[Web interface edit records]
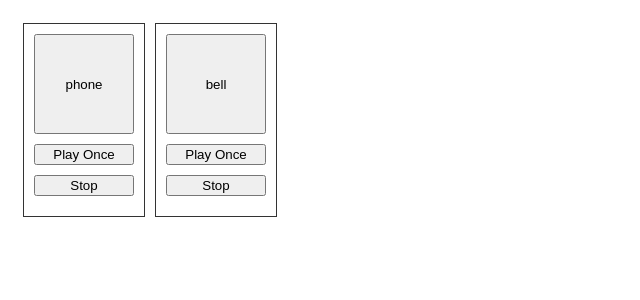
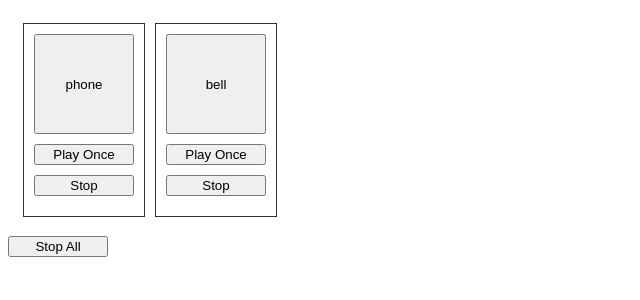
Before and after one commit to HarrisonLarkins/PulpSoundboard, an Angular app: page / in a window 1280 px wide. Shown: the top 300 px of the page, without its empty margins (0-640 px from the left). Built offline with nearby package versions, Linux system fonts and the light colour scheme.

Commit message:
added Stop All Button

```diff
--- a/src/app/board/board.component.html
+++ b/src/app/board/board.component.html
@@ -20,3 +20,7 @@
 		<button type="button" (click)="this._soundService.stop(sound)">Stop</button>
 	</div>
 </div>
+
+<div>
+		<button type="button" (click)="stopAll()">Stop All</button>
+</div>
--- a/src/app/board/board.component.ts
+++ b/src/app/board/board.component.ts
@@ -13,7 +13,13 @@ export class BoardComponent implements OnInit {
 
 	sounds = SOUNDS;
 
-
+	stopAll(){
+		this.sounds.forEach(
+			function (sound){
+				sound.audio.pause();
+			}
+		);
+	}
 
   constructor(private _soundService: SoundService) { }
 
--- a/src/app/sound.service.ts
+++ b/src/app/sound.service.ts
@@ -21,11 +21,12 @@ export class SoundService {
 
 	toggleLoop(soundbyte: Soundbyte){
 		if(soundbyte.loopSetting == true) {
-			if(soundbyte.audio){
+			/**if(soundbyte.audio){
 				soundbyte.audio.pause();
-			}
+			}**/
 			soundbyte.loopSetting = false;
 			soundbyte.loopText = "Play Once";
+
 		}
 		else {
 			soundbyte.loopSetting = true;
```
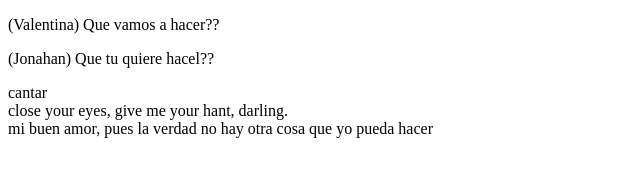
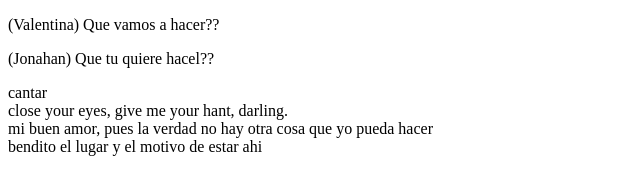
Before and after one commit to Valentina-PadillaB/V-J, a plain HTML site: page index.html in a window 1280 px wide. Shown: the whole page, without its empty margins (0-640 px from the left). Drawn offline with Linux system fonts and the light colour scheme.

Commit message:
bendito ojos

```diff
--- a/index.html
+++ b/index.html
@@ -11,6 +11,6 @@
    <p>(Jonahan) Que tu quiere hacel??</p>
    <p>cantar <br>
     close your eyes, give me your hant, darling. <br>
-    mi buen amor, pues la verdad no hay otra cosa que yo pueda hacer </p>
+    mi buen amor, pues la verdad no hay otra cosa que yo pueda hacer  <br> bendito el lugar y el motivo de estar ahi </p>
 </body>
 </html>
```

Problem description: When a line contains the string "loopSetting", copy it from the records.

Written solution:
 		if(soundbyte.loopSetting == true) {
 			soundbyte.loopSetting = false;
 			soundbyte.loopSetting = true;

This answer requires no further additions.